Humans have evolved dynamic defense mechanisms against the viruses that seek to infect our bodies-proteins that specialize in identifying, capturing and destroying the genetic material that viruses try to sneak into our cells, researchers said.
A previous study from the Rockefeller University revealed that the protein in question, called zinc-finger antiviral protein (ZAP) grabs onto only one specific sequence of neighboring nucleotides, the building blocks of DNA and RNA: a cytosine followed by a guanine, or a CG dinucleotide.
Human RNAs have few CG dinucleotides, and HIV RNA has evolved to mimic this characteristic.
A team of researchers from the University of Michigan Life Sciences Institute and the Rockefeller University wanted to determine how ZAP recognizes the virus's genome, and how some viruses avoid it.
Using a piece of viral RNA that was genetically altered to include extra CG sequences, the researchers determined the structure of the ZAP protein bound to RNA, exposing the mechanisms that enable the protein to be so selective.
The researchers discovered that ZAP binds to the viral RNA at only one of the four "zinc fingers" on the protein that they considered potential binding sites.
They further demonstrated that even a tiny change to that one binding site, altering just a single atom, hampered ZAP's binding ability.
Working in cells, researchers from the Rockefeller University found similar results when they altered ZAP's composition.
They created mutant versions of ZAP that were expressed in cells infected with either normal HIV or a version of the virus enriched with CG sequences.
The mutant ZAP proteins were less able to recognize CG-enriched regions of the viral RNA in cells. They also exhibited increased binding to areas of the RNA that were not rich in CG dinucleotides, indicating that alterations impair ZAP's ability to distinguish viral RNA from human RNA.
"Natural selection appears to have shaped the ZAP protein structure in such a way to optimize the discrimination of non-self from self RNA, based on CG dinucleotide content," said Paul Bieniasz, head of the Laboratory of Retrovirology at the Rockefeller. "However, successful viruses are often one step ahead in a molecular arms race."

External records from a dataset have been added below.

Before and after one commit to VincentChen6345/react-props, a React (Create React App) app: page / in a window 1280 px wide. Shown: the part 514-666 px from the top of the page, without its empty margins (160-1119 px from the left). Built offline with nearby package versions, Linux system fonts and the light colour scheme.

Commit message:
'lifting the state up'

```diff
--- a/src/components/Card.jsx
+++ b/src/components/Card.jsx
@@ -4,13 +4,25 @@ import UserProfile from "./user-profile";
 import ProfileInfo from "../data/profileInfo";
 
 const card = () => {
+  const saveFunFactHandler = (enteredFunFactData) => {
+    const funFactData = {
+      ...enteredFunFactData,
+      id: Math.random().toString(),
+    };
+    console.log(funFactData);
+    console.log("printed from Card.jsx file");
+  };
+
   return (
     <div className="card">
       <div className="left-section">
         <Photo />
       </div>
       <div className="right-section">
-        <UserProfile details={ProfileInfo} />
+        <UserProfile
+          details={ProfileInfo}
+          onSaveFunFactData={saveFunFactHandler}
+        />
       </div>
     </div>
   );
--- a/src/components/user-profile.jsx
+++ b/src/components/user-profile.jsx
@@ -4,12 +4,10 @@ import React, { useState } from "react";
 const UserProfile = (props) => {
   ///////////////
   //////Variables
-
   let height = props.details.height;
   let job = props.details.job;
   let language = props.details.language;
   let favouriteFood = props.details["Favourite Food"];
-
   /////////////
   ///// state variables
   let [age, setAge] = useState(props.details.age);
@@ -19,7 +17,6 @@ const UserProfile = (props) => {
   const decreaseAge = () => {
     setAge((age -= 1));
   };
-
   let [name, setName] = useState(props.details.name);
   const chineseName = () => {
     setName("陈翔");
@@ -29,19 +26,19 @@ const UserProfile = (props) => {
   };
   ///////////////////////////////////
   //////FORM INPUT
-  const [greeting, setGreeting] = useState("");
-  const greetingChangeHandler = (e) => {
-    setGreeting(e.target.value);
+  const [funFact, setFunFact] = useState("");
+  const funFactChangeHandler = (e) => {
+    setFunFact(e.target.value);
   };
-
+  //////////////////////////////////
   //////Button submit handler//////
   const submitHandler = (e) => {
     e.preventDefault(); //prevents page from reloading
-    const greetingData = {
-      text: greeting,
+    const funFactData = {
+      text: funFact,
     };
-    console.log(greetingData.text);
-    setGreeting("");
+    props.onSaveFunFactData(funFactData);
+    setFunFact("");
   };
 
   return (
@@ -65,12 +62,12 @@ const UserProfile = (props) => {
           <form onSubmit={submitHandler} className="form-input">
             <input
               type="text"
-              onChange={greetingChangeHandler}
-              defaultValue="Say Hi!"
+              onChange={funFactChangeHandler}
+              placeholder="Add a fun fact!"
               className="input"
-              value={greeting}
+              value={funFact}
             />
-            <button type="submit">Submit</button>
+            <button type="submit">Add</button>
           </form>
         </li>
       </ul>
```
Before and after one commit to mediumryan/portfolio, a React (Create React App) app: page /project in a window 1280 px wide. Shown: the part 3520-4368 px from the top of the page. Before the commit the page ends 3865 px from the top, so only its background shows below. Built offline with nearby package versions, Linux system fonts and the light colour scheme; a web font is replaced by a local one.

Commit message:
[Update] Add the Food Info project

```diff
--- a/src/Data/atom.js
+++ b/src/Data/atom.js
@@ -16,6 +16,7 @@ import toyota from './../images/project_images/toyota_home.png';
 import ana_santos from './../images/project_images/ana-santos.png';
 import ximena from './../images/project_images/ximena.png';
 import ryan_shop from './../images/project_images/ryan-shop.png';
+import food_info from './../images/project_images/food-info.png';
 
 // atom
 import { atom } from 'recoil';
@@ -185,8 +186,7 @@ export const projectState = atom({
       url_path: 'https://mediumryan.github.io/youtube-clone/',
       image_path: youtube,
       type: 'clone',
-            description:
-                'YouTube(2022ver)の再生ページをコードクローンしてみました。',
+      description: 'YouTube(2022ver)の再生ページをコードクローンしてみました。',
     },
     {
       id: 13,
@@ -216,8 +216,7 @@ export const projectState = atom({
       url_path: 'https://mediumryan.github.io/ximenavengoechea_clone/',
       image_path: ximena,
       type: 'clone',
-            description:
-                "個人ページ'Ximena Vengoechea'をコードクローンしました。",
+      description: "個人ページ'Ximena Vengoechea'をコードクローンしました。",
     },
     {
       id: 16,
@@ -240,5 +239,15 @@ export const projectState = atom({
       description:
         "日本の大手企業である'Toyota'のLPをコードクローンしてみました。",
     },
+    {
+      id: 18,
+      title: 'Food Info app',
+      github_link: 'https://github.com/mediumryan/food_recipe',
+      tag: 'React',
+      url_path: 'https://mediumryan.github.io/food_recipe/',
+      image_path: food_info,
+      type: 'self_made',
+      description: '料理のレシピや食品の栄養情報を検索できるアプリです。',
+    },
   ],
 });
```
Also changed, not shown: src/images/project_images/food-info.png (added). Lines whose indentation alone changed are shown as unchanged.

"This is the crucial first step in a complicated story of how the cell eventually degrades the virus's RNA," said Janet Smith, an LSI research professor and professor of biological chemistry at UM Medical School. "And now we know how the step is executed, and why it is not effective on HIV and other viruses that lack this CG sequence."
The study was published on Monday in Proceedings of the National Academy of Sciences.